Exercise
Please return, exactly and only, the lines beginning at the top of the entries below and ending with the line containing "making setting incon"; keep out the pictures.

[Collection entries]
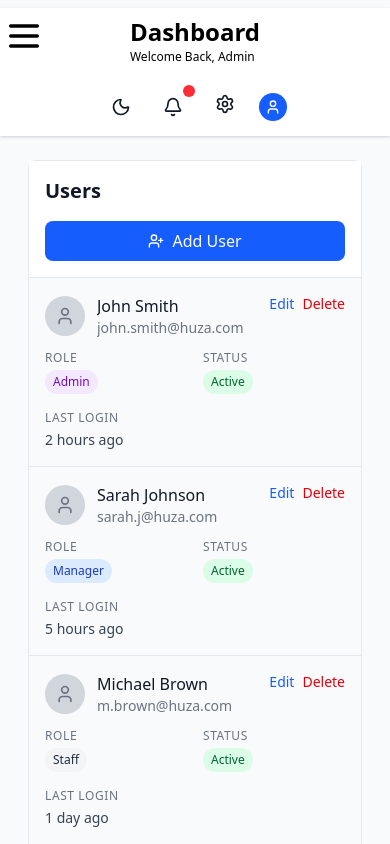
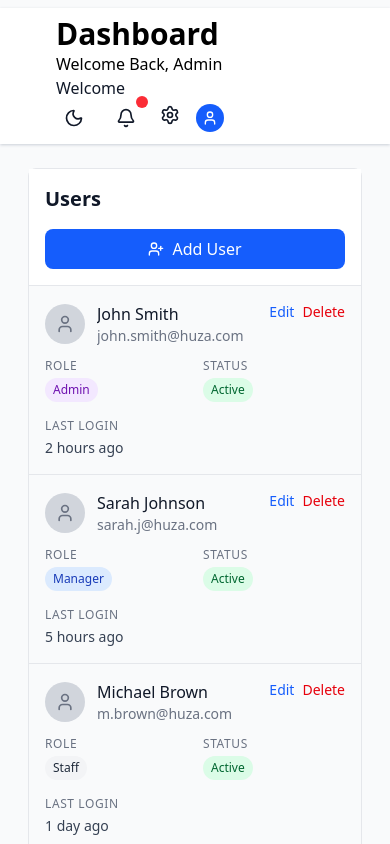
Before and after one commit to benidama/iHUZO-invertory-solvit, a React (Vite) app: page /users in a window 390 px wide. Shown: the top 844 px of the page. Built offline with nearby package versions, Linux system fonts and the light colour scheme.

Commit message:
making setting incon more useful by adding change language...

```diff
--- a/index.html
+++ b/index.html
@@ -6,6 +6,8 @@
   <link rel="icon" type="image/svg+xml" href="/src/images/BJD-favicon.png" />
   <meta name="viewport" content="width=device-width, initial-scale=1.0" />
   <title>iHUZA INVENTORY</title>
+  <!-- <script type="text/javascript" src="https://translate.google.com/translate_a/element.js?cb=googleTranslateElementInit"
+    async></script> -->
 </head>
 
 <body>
--- a/package.json
+++ b/package.json
@@ -11,7 +11,10 @@
   },
   "dependencies": {
     "@tailwindcss/vite": "^4.1.11",
-    "i18next": "^25.3.4",
+    "i18next": "^25.3.6",
+    "i18next-browser-languagedetector": "^8.2.0",
+    "i18next-http-backend": "^3.0.2",
+    "js-cookie": "^3.0.5",
     "lucide-react": "^0.526.0",
     "react": "^19.1.0",
     "react-dom": "^19.1.0",
--- a/src/App.jsx
+++ b/src/App.jsx
@@ -12,10 +12,12 @@ import { UsersProvider } from "./providers/UsersProvider";
 import { AuthUsersProvider } from "./contexts/AuthUsersProvider";
 import { CategoryProvider } from "./contexts/CategoryContext";
 import { SettingsProvider } from "./contexts/SettingsProvider";
+import { LanguageProvider } from "./contexts/LanguageContext";
 
 export default function App() {
   return (
     <SettingsProvider>
+      <LanguageProvider>
         <UsersProvider>
           <CategoryProvider>
             <AuthUsersProvider>
@@ -38,6 +40,7 @@ export default function App() {
             </AuthUsersProvider>
           </CategoryProvider>
         </UsersProvider>
+      </LanguageProvider>
     </SettingsProvider>
   );
 }
--- /dev/null
+++ b/src/components/LanguageSelector.jsx
@@ -0,0 +1,27 @@
+// src/components/LanguageSelector.jsx
+
+import React from "react";
+import { useLanguage } from "../contexts/LanguageContext";
+
+const LanguageSelector = () => {
+  const { language, changeLanguage } = useLanguage();
+
+  const handleChange = (event) => {
+    changeLanguage(event.target.value);
+  };
+
+  return (
+    <select value={language} onChange={handleChange}>
+      <option value="en">English</option>
+      <option value="fr">French</option>
+      <option value="rw">Kinyarwanda</option>
+      <option value="sw">Kishwahili</option>
+      <option value="ru">Russian</option>
+      <option value="俄">Chinese</option>
+      <option value="es">Spanish</option>
+      {/* Add more languages as needed */}
+    </select>
+  );
+};
+
+export default LanguageSelector;
--- a/src/components/SettingsDropdown.jsx
+++ b/src/components/SettingsDropdown.jsx
@@ -1,48 +1,60 @@
-import React, { useState } from "react";
+// src/components/SettingsDropdown.jsx
+
+import React, { useState, useRef } from "react";
 import { Settings, UploadCloud, Globe } from "lucide-react";
 import { useTranslation } from "react-i18next";
-import useClickOutside from "../hooks/useClickOutside";
-import useSetting from "../hooks/useSetting";
-import AvatarUploader from "./AvatarUploader"; // Import the component
+import AvatarUploader from "./AvatarUploader";
+import { useLanguage } from "../contexts/LanguageContext";
 
-const SettingsDropdown = () => {
-  const { i18n } = useTranslation();
-  const { avatar, updateAvatar, language, changeLanguage } = useSetting();
+const SettingsDropdown = ({ onAvatarChange }) => {
+  const { t } = useTranslation();
+  const { language, changeLanguage } = useLanguage();
+  const [open, setOpen] = useState(false);
+  const fileInputRef = useRef(null);
 
-  const [open, setOpen] = useState(false);
-  const ref = useClickOutside(() => setOpen(false));
+  const handleLanguageChange = (e) => {
+    const newLanguage = e.target.value;
+    changeLanguage(newLanguage);
+    // Optionally, trigger a reload or update translations here
+  };
 
   return (
-    <div ref={ref} className="relative inline-block">
+    <div className="relative inline-block">
       <button onClick={() => setOpen((prev) => !prev)}>
         <Settings className="w-5 h-5" />
       </button>
 
       {open && (
-        <div className="absolute right-0 mt-2 p-4 bg-white dark:bg-gray-700 rounded shadow-lg w-48 space-y-3 z-50">
-          <div className="flex items-center">
-            <Globe />
+        <div className="absolute right-0  mt-2 p-4 bg-palette-100 dark:bg-gray-700 rounded shadow-lg w-56 space-y-3 z-50">
+          {/* Language Selector */}
+          <div className="flex items-center gap-2">
+            <Globe className="w-5 h-5" />
             <select
               value={language}
-              onChange={(e) => {
-                changeLanguage(e.target.value);
-                i18n.changeLanguage(e.target.value);
-              }}
-              className="ml-2 flex-grow bg-transparent focus:outline-none text-gray-600"
+              onChange={handleLanguageChange}
+              className="bg-palette-50 outline-none text-gray-700 text-sm flex rounded-md border border-gray-300 focus:border-blue-500 p-1"
             >
               <option value="en">English</option>
+              <option value="fr">Français</option>
+              <option value="rw">Kinyarwanda</option>
+              <option value="sw">Kishwahili</option>
+              <option value="ru">Russian</option>
+              <option value="俄">Chinese</option>
               <option value="es">Español</option>
-              <option value="rw">Kinyarwanda</option>
-              <option value="fr">French</option>
+              {/* Add more languages as needed */}
             </select>
           </div>
 
-          <div className="flex items-center">
-            <UploadCloud />
-            <AvatarUploader
-              image={avatar}
-              onChange={(newImage) => updateAvatar(newImage)}
-            />
+          {/* Profile Photo Upload */}
+          <div className="flex items-center space-x-2">
+            <UploadCloud className="w-5 h-5" />
+            <button
+              onClick={() => fileInputRef.current?.click()}
+              className="text-blue-800 hover:underline text-sm"
+            >
+              {t("change_profile_photo", "Change profile photo")}
+            </button>
+            <AvatarUploader ref={fileInputRef} onChange={onAvatarChange} />
           </div>
         </div>
       )}
--- /dev/null
+++ b/src/components/SomeComponent.jsx
@@ -0,0 +1,13 @@
+// src/components/SomeComponent.jsx
+
+import React from "react";
+import { useLanguage } from "../contexts/LanguageContext";
+import { translate } from "../utils/translate";
+
+const SomeComponent = () => {
+  const { language } = useLanguage();
+
+  return <p>{translate("welcome", language)}</p>;
+};
+
+export default SomeComponent;
--- a/src/components/TopBar.jsx
+++ b/src/components/TopBar.jsx
@@ -1,36 +1,133 @@
-import { Bell, Sun, User, Moon } from "lucide-react";
+// import { Bell, Sun, Moon, User } from "lucide-react";
+// import useUser from "../hooks/useUser";
+// import useTheme from "../hooks/useTheme";
+// import SettingsDropdown from "./SettingsDropdown";
+// import useStickyState from "../hooks/useStickyState";
+// import { useTranslation } from "react-i18next";
+
+// const TopBar = () => {
+//   const { t } = useTranslation();
+//   const { theme, toggleTheme } = useTheme();
+//   const { user } = useUser();
+//   const [avatar, setAvatar] = useStickyState(null, "user-avatar");
+
+//   return (
+//     <header
+//       className={`sticky top-1 z-50 px-14 py-2 shadow-sm ${
+//         theme === "light"
+//           ? "bg-white text-gray-900 shadow-gray-300"
+//           : "bg-gray-800 text-white border border-gray-700"
+//       }`}
+//     >
+//       <div className="flex justify-between items-center flex-wrap">
+//         <div>
+//           <h1
+//             className={`text-3xl font-bold ${
+//               theme === "light" ? "text-black" : "text-white"
+//             }`}
+//           >
+//             Dashboard
+//           </h1>
+//           <p
+//             className={`${theme === "light" ? "text-black" : "text-gray-400"}`}
+//           >
+//             Welcome Back, <span>{user.name}</span>
+//           </p>
+//           <h1>{t("welcome")}</h1>
+//         </div>
+
+//         <div className="flex items-center space-x-4">
+//           <button
+//             onClick={toggleTheme}
+//             aria-label="Toggle theme"
+//             className="p-2 hover:text-blue-300"
+//           >
+//             {theme === "light" ? (
+//               <Moon className="w-5 h-5" />
+//             ) : (
+//               <Sun className="w-5 h-5" />
+//             )}
+//           </button>
+//           <button className="relative p-2 hover:text-gray-600">
+//             <Bell className="w-5 h-5" />
+//             <span className="absolute -top-1 -right-1 w-3 h-3 bg-red-500 rounded-full" />
+//           </button>
+//           <SettingsDropdown onAvatarChange={setAvatar} />
+//           <div className="flex items-center space-x-2">
+//             <span
+//               className={`${
+//                 theme === "light"
+//                   ? "hidden sm:inline text-sm text-black"
+//                   : "text-gray-400"
+//               }`}
+//             >
+//               {user.email}
+//             </span>
+
+//             {avatar ? (
+//               <img
+//                 src={avatar}
+//                 alt="Avatar"
+//                 className="w-7 h-7 rounded-full object-cover"
+//               />
+//             ) : (
+//               <div className="w-7 h-7 bg-blue-600 rounded-full flex items-center justify-center">
+//                 <User className="w-4 h-4 text-white" />
+//               </div>
+//             )}
+//           </div>
+//         </div>
+//       </div>
+//     </header>
+//   );
+// };
+
+// export default TopBar;
+// src/components/TopBar.jsx
+
+import React from "react";
+import { Bell, Sun, Moon, User } from "lucide-react";
 import useUser from "../hooks/useUser";
 import useTheme from "../hooks/useTheme";
 import SettingsDropdown from "./SettingsDropdown";
+import useStickyState from "../hooks/useStickyState";
+import { useLanguage } from "../contexts/LanguageContext";
 
 const TopBar = () => {
   const { theme, toggleTheme } = useTheme();
   const { user } = useUser();
+  const [avatar, setAvatar] = useStickyState(null, "user-avatar");
+  const { language } = useLanguage();
 
   return (
     <header
-      className={`sticky top-1 sm:z-1 z-0 md:z-50  px-14 py-2 shadow-sm ${
+      className={`sticky top-1 z-50 px-14 py-2 shadow-sm ${
         theme === "light"
-          ? "bg-white shadow-sm shadow-b shadow-gray-300 text-gray-900"
-          : "bg-gray-800 border border-gray-700 text-white"
+          ? "bg-white text-gray-900 shadow-gray-300"
+          : "bg-gray-800 text-white border border-gray-700"
       }`}
     >
-      <div className="flex items-center gap-5 sm:gap-5 md:gap-0 justify-center sm:justify-center md:justify-between flex-col sm:flex-col md:flex-row">
+      <div className="flex justify-between items-center flex-wrap">
         <div>
           <h1
-            className={`text-3xl font-bold max-md:text-[18px] ${
+            className={`text-3xl font-bold ${
               theme === "light" ? "text-black" : "text-white"
-            } max-sm:text-2xl `}
+            }`}
           >
             Dashboard
           </h1>
           <p
-            className={`${
-              theme === "light" ? "text-black" : "text-gray-400"
-            } max-sm:text-[12px]`}
+            className={`${theme === "light" ? "text-black" : "text-gray-400"}`}
           >
             Welcome Back, <span>{user.name}</span>
           </p>
+          <h1>
+            {language === "en"
+              ? "Welcome"
+              : language === "fr"
+              ? "Bienvenue"
+              : "Bienvenido"}
+          </h1>
         </div>
 
         <div className="flex items-center space-x-4">
@@ -45,28 +142,33 @@ const TopBar = () => {
               <Sun className="w-5 h-5" />
             )}
           </button>
-
           <button className="relative p-2 hover:text-gray-600">
             <Bell className="w-5 h-5" />
             <span className="absolute -top-1 -right-1 w-3 h-3 bg-red-500 rounded-full" />
           </button>
-
-          <button className="p-2 hover:text-gray-600">
-            <SettingsDropdown />
-          </button>
-
+          <SettingsDropdown onAvatarChange={setAvatar} />
           <div className="flex items-center space-x-2">
             <span
               className={`${
-                theme === "light" ? "text-sm hidden sm:inline" : "text-gray-400"
-              } max-sm:text-xsm`}
+                theme === "light"
+                  ? "hidden sm:inline text-sm text-black"
+                  : "text-gray-400"
+              }`}
             >
               {user.email}
             </span>
 
-            <div className="w-7 h-7 bg-blue-600 rounded-full flex items-center justify-center">
-              <User className="w-4 h-4 text-white" />
-            </div>
+            {avatar ? (
+              <img
+                src={avatar}
+                alt="Avatar"
+                className="w-7 h-7 rounded-full object-cover"
+              />
+            ) : (
+              <div className="w-7 h-7 bg-blue-600 rounded-full flex items-center justify-center">
+                <User className="w-4 h-4 text-white" />
+              </div>
+            )}
           </div>
         </div>
       </div>
--- /dev/null
+++ b/src/contexts/LanguageContext.jsx
@@ -0,0 +1,22 @@
+// src/contexts/LanguageContext.js
+
+import React, { createContext, useState, useContext } from "react";
+
+const LanguageContext = createContext();
+
+export const useLanguage = () => useContext(LanguageContext);
+
+export const LanguageProvider = ({ children }) => {
+  const [language, setLanguage] = useState("en"); // Default to English
+
+  const changeLanguage = (newLanguage) => {
+    setLanguage(newLanguage);
+    localStorage.setItem("language", newLanguage); // Persist language choice
+  };
+
+  return (
+    <LanguageContext.Provider value={{ language, changeLanguage }}>
+      {children}
+    </LanguageContext.Provider>
+  );
+};
--- /dev/null
+++ b/src/hooks/useStickyState.js
@@ -0,0 +1,16 @@
+import React from "react";
+
+function useStickyState(defaultValue, key) {
+  const [value, setValue] = React.useState(() => {
+    const stickyValue = window.localStorage.getItem(key);
+    return stickyValue !== null ? JSON.parse(stickyValue) : defaultValue;
+  });
+
+  React.useEffect(() => {
+    window.localStorage.setItem(key, JSON.stringify(value));
+  }, [key, value]);
+
+  return [value, setValue];
+}
+
+export default useStickyState;
--- /dev/null
+++ b/src/utils/translate.js
@@ -0,0 +1,21 @@
+// src/utils/translate.js
+
+const translations = {
+  en: {
+    welcome: "Welcome",
+    changeProfilePhoto: "Change profile photo",
+  },
+  fr: {
+    welcome: "Bienvenue",
+    changeProfilePhoto: "Changer la photo de profil",
+  },
+  es: {
+    welcome: "Bienvenido",
+    changeProfilePhoto: "Cambiar foto de perfil",
+  },
+  // Add more translations as needed
+};
+
+export const translate = (key, language) => {
+  return translations[language][key] || key;
+};
```
Also changed, not shown: src/components/AvatarUploader.jsx (+37 -22 lines), src/index.css (+25 -0 lines), 1 other file (tests, documents, lock files or other folders). Lines whose indentation alone changed are shown as unchanged.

Output for this exercise
Before and after one commit to benidama/iHUZO-invertory-solvit, a React (Vite) app: page /users in a window 390 px wide. Shown: the top 844 px of the page. Built offline with nearby package versions, Linux system fonts and the light colour scheme.

Commit message:
making setting incon more useful by adding change language...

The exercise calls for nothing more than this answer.